▸ Problem
Each line with the string "backgroundColor" is to be copied from the records below.

▸ Given records

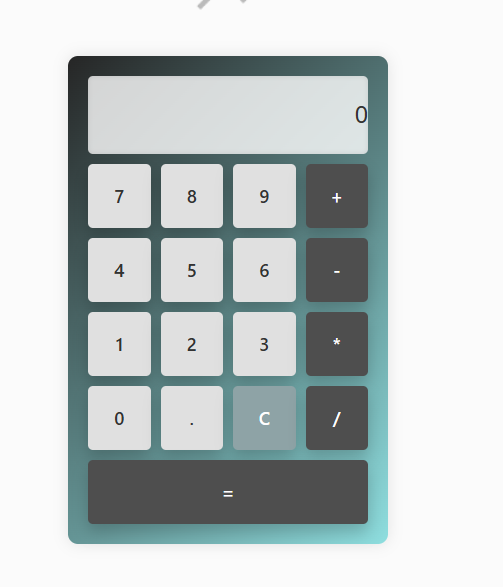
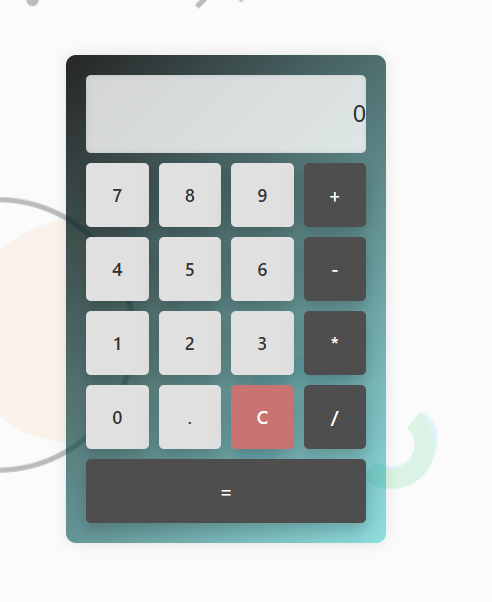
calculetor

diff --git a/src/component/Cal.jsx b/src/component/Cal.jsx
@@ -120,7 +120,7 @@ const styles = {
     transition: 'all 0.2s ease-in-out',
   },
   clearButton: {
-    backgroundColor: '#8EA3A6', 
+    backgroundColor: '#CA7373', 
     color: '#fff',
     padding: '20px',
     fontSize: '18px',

* * *

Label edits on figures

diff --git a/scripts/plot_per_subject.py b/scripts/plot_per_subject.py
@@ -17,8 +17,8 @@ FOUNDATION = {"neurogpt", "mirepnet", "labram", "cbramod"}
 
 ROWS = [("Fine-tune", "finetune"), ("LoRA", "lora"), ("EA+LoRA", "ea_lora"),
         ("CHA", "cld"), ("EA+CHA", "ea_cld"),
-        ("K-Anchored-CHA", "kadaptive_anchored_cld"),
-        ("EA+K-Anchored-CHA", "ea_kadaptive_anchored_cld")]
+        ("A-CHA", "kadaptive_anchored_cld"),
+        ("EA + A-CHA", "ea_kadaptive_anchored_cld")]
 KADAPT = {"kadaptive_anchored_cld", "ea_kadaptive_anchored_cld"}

▸ Response box
-    backgroundColor: '#8EA3A6', 
+    backgroundColor: '#CA7373', 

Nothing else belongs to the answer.